Front-end code change data
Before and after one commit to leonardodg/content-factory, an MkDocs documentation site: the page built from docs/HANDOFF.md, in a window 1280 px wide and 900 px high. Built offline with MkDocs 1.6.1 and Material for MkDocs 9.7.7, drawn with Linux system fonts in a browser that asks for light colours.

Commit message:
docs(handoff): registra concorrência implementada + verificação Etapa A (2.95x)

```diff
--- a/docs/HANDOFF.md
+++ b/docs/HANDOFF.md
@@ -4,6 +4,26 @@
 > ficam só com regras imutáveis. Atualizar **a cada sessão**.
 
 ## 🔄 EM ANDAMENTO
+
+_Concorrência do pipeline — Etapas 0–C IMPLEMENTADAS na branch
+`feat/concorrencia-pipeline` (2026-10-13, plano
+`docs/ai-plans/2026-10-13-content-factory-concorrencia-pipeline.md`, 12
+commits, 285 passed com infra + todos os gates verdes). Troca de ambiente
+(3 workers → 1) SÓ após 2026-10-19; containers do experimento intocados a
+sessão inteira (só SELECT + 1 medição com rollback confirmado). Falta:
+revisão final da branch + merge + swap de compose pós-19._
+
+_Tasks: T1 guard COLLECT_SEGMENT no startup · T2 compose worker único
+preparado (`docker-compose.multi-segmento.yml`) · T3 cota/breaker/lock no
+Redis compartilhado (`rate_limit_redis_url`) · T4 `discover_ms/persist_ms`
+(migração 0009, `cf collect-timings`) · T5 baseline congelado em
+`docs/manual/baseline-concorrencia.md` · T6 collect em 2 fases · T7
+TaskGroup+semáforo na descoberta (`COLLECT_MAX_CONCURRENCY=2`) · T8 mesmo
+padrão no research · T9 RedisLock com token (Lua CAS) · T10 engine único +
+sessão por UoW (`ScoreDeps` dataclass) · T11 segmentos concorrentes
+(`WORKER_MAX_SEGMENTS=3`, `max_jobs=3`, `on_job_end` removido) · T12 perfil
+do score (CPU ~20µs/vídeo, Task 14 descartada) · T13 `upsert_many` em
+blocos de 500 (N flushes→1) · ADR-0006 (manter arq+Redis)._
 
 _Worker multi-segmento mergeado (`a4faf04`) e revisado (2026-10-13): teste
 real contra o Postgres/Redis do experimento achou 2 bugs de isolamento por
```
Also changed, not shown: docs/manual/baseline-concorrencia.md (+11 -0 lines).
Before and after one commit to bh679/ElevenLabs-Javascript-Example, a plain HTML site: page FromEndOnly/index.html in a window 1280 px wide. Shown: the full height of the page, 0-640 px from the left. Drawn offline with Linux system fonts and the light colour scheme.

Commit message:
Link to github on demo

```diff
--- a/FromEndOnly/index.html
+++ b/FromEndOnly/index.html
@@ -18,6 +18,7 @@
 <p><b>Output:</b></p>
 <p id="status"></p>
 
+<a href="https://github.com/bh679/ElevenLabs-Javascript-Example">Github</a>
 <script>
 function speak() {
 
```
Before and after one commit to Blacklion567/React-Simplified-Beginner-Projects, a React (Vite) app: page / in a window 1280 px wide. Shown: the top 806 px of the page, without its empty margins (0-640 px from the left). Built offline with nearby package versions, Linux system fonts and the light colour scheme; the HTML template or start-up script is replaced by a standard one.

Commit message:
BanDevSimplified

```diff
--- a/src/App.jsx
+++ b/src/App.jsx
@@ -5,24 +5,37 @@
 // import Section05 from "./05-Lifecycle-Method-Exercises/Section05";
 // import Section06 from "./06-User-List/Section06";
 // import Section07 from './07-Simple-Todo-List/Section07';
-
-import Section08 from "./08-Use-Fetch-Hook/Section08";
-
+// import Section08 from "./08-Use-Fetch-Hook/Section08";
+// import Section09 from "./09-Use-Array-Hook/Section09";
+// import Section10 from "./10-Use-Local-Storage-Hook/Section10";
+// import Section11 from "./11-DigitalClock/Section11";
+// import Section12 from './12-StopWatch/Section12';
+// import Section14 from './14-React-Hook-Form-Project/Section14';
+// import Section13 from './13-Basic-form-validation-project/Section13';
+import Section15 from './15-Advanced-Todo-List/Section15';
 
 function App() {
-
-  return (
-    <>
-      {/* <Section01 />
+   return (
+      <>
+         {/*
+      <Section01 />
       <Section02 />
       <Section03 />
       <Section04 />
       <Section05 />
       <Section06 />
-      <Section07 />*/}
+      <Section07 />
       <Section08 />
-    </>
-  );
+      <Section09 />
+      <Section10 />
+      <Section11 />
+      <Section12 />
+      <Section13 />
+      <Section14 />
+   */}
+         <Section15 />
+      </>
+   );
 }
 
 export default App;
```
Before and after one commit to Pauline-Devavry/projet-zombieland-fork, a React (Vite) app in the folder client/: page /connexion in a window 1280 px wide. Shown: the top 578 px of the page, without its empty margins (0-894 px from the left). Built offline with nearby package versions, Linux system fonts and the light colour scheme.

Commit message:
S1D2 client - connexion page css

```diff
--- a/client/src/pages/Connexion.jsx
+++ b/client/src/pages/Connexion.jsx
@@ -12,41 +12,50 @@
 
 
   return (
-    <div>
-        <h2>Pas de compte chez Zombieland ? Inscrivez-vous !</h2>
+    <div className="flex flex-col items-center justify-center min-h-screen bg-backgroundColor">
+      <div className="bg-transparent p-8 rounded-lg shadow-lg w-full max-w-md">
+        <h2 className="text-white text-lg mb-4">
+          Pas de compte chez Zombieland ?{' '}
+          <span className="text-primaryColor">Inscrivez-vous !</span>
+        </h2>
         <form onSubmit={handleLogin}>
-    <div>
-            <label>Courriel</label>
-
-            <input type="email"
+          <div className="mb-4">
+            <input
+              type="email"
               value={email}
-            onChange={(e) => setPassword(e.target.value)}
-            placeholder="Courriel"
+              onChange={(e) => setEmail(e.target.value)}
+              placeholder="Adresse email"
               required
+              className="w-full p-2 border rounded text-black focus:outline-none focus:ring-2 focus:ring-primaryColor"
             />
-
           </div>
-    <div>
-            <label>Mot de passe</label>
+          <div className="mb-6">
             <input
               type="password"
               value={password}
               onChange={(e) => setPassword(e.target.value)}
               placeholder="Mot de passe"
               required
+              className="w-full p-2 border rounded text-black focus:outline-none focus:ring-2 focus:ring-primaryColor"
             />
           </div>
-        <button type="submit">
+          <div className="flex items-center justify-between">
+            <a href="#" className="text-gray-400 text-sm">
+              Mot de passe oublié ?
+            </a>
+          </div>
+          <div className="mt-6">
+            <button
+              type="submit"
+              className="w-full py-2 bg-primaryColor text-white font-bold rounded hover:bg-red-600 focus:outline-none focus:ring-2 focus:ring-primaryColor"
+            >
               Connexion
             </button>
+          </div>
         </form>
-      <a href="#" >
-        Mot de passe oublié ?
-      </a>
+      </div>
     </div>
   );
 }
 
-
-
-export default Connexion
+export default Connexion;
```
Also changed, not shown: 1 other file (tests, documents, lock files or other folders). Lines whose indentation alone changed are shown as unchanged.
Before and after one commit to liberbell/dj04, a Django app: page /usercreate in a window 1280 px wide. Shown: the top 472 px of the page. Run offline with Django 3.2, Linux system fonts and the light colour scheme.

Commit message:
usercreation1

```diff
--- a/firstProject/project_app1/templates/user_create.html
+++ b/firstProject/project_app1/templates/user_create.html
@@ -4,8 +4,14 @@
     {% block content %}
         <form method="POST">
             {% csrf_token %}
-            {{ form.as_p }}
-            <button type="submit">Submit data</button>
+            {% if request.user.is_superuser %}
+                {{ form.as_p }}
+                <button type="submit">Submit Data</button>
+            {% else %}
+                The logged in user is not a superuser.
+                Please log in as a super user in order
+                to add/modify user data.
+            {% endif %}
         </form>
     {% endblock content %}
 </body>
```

§ Problem description: This exercise requires an exact copy of all the records.

§ Problem solution:
Before and after one commit to leonardodg/content-factory, an MkDocs documentation site: the page built from docs/HANDOFF.md, in a window 1280 px wide and 900 px high. Built offline with MkDocs 1.6.1 and Material for MkDocs 9.7.7, drawn with Linux system fonts in a browser that asks for light colours.

Commit message:
docs(handoff): registra concorrência implementada + verificação Etapa A (2.95x)

```diff
--- a/docs/HANDOFF.md
+++ b/docs/HANDOFF.md
@@ -4,6 +4,26 @@
 > ficam só com regras imutáveis. Atualizar **a cada sessão**.
 
 ## 🔄 EM ANDAMENTO
+
+_Concorrência do pipeline — Etapas 0–C IMPLEMENTADAS na branch
+`feat/concorrencia-pipeline` (2026-10-13, plano
+`docs/ai-plans/2026-10-13-content-factory-concorrencia-pipeline.md`, 12
+commits, 285 passed com infra + todos os gates verdes). Troca de ambiente
+(3 workers → 1) SÓ após 2026-10-19; containers do experimento intocados a
+sessão inteira (só SELECT + 1 medição com rollback confirmado). Falta:
+revisão final da branch + merge + swap de compose pós-19._
+
+_Tasks: T1 guard COLLECT_SEGMENT no startup · T2 compose worker único
+preparado (`docker-compose.multi-segmento.yml`) · T3 cota/breaker/lock no
+Redis compartilhado (`rate_limit_redis_url`) · T4 `discover_ms/persist_ms`
+(migração 0009, `cf collect-timings`) · T5 baseline congelado em
+`docs/manual/baseline-concorrencia.md` · T6 collect em 2 fases · T7
+TaskGroup+semáforo na descoberta (`COLLECT_MAX_CONCURRENCY=2`) · T8 mesmo
+padrão no research · T9 RedisLock com token (Lua CAS) · T10 engine único +
+sessão por UoW (`ScoreDeps` dataclass) · T11 segmentos concorrentes
+(`WORKER_MAX_SEGMENTS=3`, `max_jobs=3`, `on_job_end` removido) · T12 perfil
+do score (CPU ~20µs/vídeo, Task 14 descartada) · T13 `upsert_many` em
+blocos de 500 (N flushes→1) · ADR-0006 (manter arq+Redis)._
 
 _Worker multi-segmento mergeado (`a4faf04`) e revisado (2026-10-13): teste
 real contra o Postgres/Redis do experimento achou 2 bugs de isolamento por
```
Also changed, not shown: docs/manual/baseline-concorrencia.md (+11 -0 lines).
Before and after one commit to bh679/ElevenLabs-Javascript-Example, a plain HTML site: page FromEndOnly/index.html in a window 1280 px wide. Shown: the full height of the page, 0-640 px from the left. Drawn offline with Linux system fonts and the light colour scheme.

Commit message:
Link to github on demo

```diff
--- a/FromEndOnly/index.html
+++ b/FromEndOnly/index.html
@@ -18,6 +18,7 @@
 <p><b>Output:</b></p>
 <p id="status"></p>
 
+<a href="https://github.com/bh679/ElevenLabs-Javascript-Example">Github</a>
 <script>
 function speak() {
 
```
Before and after one commit to Blacklion567/React-Simplified-Beginner-Projects, a React (Vite) app: page / in a window 1280 px wide. Shown: the top 806 px of the page, without its empty margins (0-640 px from the left). Built offline with nearby package versions, Linux system fonts and the light colour scheme; the HTML template or start-up script is replaced by a standard one.

Commit message:
BanDevSimplified

```diff
--- a/src/App.jsx
+++ b/src/App.jsx
@@ -5,24 +5,37 @@
 // import Section05 from "./05-Lifecycle-Method-Exercises/Section05";
 // import Section06 from "./06-User-List/Section06";
 // import Section07 from './07-Simple-Todo-List/Section07';
-
-import Section08 from "./08-Use-Fetch-Hook/Section08";
-
+// import Section08 from "./08-Use-Fetch-Hook/Section08";
+// import Section09 from "./09-Use-Array-Hook/Section09";
+// import Section10 from "./10-Use-Local-Storage-Hook/Section10";
+// import Section11 from "./11-DigitalClock/Section11";
+// import Section12 from './12-StopWatch/Section12';
+// import Section14 from './14-React-Hook-Form-Project/Section14';
+// import Section13 from './13-Basic-form-validation-project/Section13';
+import Section15 from './15-Advanced-Todo-List/Section15';
 
 function App() {
-
-  return (
-    <>
-      {/* <Section01 />
+   return (
+      <>
+         {/*
+      <Section01 />
       <Section02 />
       <Section03 />
       <Section04 />
       <Section05 />
       <Section06 />
-      <Section07 />*/}
+      <Section07 />
       <Section08 />
-    </>
-  );
+      <Section09 />
+      <Section10 />
+      <Section11 />
+      <Section12 />
+      <Section13 />
+      <Section14 />
+   */}
+         <Section15 />
+      </>
+   );
 }
 
 export default App;
```
Before and after one commit to Pauline-Devavry/projet-zombieland-fork, a React (Vite) app in the folder client/: page /connexion in a window 1280 px wide. Shown: the top 578 px of the page, without its empty margins (0-894 px from the left). Built offline with nearby package versions, Linux system fonts and the light colour scheme.

Commit message:
S1D2 client - connexion page css

```diff
--- a/client/src/pages/Connexion.jsx
+++ b/client/src/pages/Connexion.jsx
@@ -12,41 +12,50 @@
 
 
   return (
-    <div>
-        <h2>Pas de compte chez Zombieland ? Inscrivez-vous !</h2>
+    <div className="flex flex-col items-center justify-center min-h-screen bg-backgroundColor">
+      <div className="bg-transparent p-8 rounded-lg shadow-lg w-full max-w-md">
+        <h2 className="text-white text-lg mb-4">
+          Pas de compte chez Zombieland ?{' '}
+          <span className="text-primaryColor">Inscrivez-vous !</span>
+        </h2>
         <form onSubmit={handleLogin}>
-    <div>
-            <label>Courriel</label>
-
-            <input type="email"
+          <div className="mb-4">
+            <input
+              type="email"
               value={email}
-            onChange={(e) => setPassword(e.target.value)}
-            placeholder="Courriel"
+              onChange={(e) => setEmail(e.target.value)}
+              placeholder="Adresse email"
               required
+              className="w-full p-2 border rounded text-black focus:outline-none focus:ring-2 focus:ring-primaryColor"
             />
-
           </div>
-    <div>
-            <label>Mot de passe</label>
+          <div className="mb-6">
             <input
               type="password"
               value={password}
               onChange={(e) => setPassword(e.target.value)}
               placeholder="Mot de passe"
               required
+              className="w-full p-2 border rounded text-black focus:outline-none focus:ring-2 focus:ring-primaryColor"
             />
           </div>
-        <button type="submit">
+          <div className="flex items-center justify-between">
+            <a href="#" className="text-gray-400 text-sm">
+              Mot de passe oublié ?
+            </a>
+          </div>
+          <div className="mt-6">
+            <button
+              type="submit"
+              className="w-full py-2 bg-primaryColor text-white font-bold rounded hover:bg-red-600 focus:outline-none focus:ring-2 focus:ring-primaryColor"
+            >
               Connexion
             </button>
+          </div>
         </form>
-      <a href="#" >
-        Mot de passe oublié ?
-      </a>
+      </div>
     </div>
   );
 }
 
-
-
-export default Connexion
+export default Connexion;
```
Also changed, not shown: 1 other file (tests, documents, lock files or other folders). Lines whose indentation alone changed are shown as unchanged.
Before and after one commit to liberbell/dj04, a Django app: page /usercreate in a window 1280 px wide. Shown: the top 472 px of the page. Run offline with Django 3.2, Linux system fonts and the light colour scheme.

Commit message:
usercreation1

```diff
--- a/firstProject/project_app1/templates/user_create.html
+++ b/firstProject/project_app1/templates/user_create.html
@@ -4,8 +4,14 @@
     {% block content %}
         <form method="POST">
             {% csrf_token %}
-            {{ form.as_p }}
-            <button type="submit">Submit data</button>
+            {% if request.user.is_superuser %}
+                {{ form.as_p }}
+                <button type="submit">Submit Data</button>
+            {% else %}
+                The logged in user is not a superuser.
+                Please log in as a super user in order
+                to add/modify user data.
+            {% endif %}
         </form>
     {% endblock content %}
 </body>
```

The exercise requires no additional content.